*Stored data:*
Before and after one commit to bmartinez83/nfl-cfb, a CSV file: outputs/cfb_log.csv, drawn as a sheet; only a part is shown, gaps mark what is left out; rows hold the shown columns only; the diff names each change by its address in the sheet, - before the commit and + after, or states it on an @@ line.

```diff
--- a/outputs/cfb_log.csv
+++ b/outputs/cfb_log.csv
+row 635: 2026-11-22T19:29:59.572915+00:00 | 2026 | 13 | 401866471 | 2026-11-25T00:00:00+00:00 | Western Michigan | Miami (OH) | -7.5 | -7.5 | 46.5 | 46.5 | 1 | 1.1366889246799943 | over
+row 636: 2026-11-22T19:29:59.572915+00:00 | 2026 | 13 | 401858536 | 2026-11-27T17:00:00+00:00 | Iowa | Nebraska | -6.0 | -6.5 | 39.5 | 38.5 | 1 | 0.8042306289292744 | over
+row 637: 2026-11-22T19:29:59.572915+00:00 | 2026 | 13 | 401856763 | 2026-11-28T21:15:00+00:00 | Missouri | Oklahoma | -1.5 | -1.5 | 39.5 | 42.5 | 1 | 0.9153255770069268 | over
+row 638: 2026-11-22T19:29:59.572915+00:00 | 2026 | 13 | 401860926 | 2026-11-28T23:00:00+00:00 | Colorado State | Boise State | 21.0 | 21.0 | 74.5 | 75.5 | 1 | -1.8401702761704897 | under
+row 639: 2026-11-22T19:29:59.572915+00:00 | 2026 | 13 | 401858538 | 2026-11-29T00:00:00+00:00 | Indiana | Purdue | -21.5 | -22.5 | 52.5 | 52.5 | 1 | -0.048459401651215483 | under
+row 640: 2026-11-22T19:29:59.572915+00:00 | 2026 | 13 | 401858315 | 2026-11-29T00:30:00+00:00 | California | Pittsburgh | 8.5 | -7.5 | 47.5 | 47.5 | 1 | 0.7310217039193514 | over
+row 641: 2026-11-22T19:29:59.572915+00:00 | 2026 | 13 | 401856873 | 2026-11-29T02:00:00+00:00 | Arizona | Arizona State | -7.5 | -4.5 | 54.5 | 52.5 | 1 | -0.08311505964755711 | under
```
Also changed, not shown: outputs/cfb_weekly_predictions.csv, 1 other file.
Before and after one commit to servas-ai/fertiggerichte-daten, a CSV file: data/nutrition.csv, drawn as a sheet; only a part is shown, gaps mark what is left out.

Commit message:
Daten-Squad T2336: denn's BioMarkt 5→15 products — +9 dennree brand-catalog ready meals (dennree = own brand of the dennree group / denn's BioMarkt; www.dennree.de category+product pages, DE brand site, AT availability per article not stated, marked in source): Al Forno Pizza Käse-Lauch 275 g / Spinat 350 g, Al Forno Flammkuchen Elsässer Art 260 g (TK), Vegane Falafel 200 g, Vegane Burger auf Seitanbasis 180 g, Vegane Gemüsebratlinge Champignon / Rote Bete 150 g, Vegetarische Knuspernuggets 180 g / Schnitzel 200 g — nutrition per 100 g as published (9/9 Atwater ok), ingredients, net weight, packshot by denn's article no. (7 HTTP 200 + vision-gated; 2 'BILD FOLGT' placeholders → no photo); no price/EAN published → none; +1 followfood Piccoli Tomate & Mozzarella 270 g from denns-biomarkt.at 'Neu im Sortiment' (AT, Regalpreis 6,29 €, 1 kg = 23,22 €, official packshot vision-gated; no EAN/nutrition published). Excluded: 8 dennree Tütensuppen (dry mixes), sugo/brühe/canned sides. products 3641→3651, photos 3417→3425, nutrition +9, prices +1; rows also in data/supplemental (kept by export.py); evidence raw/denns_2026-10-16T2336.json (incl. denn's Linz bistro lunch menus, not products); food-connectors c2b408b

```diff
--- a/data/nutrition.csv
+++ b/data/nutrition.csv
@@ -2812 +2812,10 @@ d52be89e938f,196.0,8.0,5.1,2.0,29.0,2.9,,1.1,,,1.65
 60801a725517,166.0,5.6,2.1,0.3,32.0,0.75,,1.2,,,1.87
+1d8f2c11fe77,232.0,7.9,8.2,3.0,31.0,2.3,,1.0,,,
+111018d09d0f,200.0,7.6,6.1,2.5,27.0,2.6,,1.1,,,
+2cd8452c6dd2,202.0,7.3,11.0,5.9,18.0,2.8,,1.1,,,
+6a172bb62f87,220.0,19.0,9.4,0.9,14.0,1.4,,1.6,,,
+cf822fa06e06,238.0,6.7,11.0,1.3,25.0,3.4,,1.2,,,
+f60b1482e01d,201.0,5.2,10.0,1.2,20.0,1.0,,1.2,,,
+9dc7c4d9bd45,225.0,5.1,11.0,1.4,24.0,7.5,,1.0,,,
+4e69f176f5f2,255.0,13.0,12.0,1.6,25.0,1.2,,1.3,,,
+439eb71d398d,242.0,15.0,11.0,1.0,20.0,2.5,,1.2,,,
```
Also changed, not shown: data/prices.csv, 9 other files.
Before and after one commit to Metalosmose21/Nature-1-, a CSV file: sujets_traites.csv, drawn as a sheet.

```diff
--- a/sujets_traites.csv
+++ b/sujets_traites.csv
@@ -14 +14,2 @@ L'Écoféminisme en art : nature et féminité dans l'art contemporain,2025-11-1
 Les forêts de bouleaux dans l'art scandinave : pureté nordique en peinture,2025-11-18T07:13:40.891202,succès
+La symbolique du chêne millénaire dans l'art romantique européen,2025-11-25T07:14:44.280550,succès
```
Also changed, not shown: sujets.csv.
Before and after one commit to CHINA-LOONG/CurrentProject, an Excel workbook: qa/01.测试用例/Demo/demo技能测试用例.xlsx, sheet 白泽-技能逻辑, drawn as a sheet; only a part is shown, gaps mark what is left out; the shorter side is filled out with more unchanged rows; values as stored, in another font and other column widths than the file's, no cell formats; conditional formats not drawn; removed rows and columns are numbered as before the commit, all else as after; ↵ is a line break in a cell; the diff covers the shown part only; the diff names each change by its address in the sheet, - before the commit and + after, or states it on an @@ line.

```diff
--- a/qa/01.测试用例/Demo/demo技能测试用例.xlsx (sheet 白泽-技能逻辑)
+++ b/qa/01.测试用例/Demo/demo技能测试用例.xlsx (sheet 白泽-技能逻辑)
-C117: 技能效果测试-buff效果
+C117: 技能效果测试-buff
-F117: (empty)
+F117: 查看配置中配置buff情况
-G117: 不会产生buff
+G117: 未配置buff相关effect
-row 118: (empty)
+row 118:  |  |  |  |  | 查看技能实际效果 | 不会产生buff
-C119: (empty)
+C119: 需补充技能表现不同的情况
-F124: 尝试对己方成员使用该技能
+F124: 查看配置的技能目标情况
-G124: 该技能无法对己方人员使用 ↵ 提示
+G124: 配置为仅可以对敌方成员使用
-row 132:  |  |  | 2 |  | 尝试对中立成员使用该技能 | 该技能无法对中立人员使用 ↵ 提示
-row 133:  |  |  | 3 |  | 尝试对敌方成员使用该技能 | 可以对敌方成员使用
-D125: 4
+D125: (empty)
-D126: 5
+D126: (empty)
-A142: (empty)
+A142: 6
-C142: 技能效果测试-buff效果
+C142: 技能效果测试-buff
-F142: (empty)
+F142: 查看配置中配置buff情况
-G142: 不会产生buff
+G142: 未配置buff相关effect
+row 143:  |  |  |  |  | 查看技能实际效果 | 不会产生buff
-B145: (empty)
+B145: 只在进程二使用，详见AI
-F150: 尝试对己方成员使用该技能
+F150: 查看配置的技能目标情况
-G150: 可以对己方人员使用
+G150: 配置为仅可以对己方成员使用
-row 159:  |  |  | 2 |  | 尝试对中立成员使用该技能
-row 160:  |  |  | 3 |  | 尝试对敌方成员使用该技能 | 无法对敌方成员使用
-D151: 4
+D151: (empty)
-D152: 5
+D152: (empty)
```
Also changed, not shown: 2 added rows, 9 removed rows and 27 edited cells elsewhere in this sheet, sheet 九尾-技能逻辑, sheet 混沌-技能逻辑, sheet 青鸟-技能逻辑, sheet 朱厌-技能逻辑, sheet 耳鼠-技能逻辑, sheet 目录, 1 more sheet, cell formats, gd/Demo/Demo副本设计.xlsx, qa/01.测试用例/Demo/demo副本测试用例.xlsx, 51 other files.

*Requirement:*
Find every line above that contains the word "empty", and return each one.

*Completed exercise:*
-F117: (empty)
-row 118: (empty)
-C119: (empty)
+D125: (empty)
+D126: (empty)
-A142: (empty)
-F142: (empty)
-B145: (empty)
+D151: (empty)
+D152: (empty)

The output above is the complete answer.